## TASK GOAL
Retrieve each line that contains the word "arXiv" from the entries below.

*** Opening of DATA TO USE ***

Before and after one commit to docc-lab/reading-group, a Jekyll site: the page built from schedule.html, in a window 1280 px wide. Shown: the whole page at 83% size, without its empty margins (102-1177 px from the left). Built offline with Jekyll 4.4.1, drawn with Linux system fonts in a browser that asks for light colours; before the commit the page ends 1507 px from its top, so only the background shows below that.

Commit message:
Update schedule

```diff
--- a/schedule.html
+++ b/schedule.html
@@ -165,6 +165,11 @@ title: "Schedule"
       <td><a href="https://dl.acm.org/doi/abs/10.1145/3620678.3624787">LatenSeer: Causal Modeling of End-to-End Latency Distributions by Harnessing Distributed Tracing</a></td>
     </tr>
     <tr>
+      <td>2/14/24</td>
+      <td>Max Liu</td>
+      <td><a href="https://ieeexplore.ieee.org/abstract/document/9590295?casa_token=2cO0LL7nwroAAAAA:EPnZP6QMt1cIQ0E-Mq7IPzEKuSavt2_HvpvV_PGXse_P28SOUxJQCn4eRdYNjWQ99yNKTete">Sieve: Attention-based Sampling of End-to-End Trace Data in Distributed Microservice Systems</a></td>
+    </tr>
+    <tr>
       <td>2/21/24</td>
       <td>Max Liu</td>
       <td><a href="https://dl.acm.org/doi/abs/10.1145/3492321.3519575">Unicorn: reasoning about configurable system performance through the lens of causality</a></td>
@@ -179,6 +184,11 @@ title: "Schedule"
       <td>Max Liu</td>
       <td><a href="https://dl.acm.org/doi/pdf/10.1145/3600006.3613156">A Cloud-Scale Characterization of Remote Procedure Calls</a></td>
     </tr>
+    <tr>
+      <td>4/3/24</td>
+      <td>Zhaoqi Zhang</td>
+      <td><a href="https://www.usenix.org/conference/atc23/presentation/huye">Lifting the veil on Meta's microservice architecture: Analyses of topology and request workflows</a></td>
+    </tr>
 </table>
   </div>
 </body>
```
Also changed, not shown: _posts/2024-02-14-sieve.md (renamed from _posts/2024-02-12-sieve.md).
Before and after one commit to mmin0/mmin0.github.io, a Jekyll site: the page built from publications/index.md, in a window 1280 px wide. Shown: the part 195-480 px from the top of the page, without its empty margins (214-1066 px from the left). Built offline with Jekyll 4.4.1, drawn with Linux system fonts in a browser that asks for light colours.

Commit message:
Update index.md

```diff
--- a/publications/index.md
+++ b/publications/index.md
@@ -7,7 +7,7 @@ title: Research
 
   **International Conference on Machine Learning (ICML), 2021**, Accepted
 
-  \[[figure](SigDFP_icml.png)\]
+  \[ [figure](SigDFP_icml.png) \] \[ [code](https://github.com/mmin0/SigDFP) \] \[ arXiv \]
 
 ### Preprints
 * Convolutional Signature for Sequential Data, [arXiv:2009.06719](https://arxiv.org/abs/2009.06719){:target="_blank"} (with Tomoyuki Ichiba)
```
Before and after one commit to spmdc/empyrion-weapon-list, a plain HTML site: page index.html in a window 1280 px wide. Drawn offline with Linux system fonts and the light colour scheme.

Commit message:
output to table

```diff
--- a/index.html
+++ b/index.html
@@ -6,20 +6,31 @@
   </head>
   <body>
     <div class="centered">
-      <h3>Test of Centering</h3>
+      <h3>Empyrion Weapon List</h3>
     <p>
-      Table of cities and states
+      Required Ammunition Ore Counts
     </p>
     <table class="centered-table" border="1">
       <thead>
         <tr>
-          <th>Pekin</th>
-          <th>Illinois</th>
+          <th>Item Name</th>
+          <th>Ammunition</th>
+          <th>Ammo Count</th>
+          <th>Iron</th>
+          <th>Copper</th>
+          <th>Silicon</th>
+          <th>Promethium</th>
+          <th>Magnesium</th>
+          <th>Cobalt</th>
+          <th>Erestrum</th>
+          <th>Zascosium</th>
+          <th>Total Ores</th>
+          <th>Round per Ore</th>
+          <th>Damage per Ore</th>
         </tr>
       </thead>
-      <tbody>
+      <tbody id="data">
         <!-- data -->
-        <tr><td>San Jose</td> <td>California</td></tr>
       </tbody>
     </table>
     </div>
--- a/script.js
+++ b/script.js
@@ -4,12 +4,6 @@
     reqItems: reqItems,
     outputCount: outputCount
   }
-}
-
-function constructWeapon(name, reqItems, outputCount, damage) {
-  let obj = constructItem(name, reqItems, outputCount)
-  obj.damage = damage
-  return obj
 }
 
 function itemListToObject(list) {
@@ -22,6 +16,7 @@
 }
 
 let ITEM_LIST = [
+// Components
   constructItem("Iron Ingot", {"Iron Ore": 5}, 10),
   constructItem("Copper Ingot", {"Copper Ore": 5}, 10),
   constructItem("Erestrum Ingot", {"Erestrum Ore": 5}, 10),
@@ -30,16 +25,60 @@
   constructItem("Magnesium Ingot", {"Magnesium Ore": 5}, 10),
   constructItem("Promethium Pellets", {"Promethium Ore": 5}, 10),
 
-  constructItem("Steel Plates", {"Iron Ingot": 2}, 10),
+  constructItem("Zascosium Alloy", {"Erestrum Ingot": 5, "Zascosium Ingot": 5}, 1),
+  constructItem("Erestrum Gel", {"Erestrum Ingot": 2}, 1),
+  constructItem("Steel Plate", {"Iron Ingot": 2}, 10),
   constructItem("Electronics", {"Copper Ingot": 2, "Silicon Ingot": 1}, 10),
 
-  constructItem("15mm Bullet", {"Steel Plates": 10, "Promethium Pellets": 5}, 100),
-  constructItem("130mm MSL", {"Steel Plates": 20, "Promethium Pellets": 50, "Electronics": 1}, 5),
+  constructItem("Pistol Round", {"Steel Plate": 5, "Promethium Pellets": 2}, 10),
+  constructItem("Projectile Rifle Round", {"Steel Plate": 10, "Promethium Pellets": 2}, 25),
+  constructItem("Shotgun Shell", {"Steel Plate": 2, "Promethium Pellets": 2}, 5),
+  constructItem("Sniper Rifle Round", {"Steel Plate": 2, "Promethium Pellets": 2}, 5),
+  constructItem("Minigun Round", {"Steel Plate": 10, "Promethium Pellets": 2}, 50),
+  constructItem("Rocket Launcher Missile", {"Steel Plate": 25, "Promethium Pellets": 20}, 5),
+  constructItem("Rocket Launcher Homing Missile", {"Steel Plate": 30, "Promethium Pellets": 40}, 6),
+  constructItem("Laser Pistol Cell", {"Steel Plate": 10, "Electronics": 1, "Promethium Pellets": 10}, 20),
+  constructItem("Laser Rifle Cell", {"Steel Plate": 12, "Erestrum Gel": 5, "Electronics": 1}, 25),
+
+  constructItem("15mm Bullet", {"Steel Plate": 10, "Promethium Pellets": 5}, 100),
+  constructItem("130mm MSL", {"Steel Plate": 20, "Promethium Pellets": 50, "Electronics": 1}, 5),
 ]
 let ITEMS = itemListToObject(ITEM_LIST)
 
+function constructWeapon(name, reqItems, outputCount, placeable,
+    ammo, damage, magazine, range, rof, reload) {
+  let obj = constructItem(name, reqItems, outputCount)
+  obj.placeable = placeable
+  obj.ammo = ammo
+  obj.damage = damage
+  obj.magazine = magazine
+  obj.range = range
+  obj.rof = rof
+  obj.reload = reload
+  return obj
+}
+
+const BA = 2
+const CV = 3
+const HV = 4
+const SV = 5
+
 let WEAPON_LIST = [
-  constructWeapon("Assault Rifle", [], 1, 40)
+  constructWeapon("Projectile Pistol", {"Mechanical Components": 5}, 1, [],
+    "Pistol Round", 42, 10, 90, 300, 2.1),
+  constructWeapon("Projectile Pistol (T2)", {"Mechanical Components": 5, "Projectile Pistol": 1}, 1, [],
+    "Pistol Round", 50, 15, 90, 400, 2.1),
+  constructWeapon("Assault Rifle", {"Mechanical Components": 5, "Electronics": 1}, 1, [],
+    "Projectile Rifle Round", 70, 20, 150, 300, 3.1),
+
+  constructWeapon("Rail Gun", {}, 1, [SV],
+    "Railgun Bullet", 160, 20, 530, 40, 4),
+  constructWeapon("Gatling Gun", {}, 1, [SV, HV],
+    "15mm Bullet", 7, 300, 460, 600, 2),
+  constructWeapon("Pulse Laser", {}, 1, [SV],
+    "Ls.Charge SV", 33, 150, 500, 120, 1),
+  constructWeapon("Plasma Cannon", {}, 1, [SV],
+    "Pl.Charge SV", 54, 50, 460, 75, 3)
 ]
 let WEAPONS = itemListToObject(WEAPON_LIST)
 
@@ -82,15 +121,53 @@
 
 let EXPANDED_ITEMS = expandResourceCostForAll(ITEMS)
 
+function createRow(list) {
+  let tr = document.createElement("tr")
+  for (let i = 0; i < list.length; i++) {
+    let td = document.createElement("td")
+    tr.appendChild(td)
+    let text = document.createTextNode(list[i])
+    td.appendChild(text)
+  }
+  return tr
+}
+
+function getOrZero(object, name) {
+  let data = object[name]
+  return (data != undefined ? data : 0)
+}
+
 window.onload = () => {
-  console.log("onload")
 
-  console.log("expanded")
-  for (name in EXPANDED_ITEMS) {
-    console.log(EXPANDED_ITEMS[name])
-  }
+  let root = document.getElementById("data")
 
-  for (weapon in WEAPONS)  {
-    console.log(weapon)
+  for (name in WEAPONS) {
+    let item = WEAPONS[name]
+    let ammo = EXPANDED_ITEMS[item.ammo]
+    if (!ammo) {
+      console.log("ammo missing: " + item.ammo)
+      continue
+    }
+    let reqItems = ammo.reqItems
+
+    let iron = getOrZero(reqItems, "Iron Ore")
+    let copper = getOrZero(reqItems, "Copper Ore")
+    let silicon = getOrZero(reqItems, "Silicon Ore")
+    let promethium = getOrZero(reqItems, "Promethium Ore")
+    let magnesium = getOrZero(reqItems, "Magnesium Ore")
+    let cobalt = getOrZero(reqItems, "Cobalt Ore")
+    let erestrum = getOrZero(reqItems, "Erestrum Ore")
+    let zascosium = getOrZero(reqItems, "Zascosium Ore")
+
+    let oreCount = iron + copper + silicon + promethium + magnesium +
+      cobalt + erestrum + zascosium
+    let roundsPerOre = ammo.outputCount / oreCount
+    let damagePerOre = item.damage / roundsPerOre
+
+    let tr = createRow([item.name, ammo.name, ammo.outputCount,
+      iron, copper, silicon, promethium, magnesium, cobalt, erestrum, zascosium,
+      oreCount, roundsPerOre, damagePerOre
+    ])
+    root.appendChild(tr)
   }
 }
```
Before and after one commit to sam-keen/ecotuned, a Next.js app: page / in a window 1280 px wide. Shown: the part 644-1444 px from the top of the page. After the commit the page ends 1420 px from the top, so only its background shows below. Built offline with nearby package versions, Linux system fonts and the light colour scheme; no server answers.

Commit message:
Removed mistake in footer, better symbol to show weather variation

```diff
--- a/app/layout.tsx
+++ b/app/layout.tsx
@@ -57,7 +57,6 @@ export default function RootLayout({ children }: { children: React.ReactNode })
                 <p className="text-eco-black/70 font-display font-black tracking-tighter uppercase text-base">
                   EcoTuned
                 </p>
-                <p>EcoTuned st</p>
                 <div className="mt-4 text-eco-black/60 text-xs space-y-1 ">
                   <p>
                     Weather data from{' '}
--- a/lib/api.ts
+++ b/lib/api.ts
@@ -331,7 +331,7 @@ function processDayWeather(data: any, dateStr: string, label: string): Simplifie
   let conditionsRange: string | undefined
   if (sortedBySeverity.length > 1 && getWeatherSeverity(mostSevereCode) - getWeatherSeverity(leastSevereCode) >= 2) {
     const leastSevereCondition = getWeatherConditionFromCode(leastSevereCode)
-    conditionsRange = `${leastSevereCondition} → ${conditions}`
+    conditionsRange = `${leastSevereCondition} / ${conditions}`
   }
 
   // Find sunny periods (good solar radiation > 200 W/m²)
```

*** Close of DATA TO USE ***

## PROBLEM SOLUTION
+  \[ [figure](SigDFP_icml.png) \] \[ [code](https://github.com/mmin0/SigDFP) \] \[ arXiv \]
 * Convolutional Signature for Sequential Data, [arXiv:2009.06719](https://arxiv.org/abs/2009.06719){:target="_blank"} (with Tomoyuki Ichiba)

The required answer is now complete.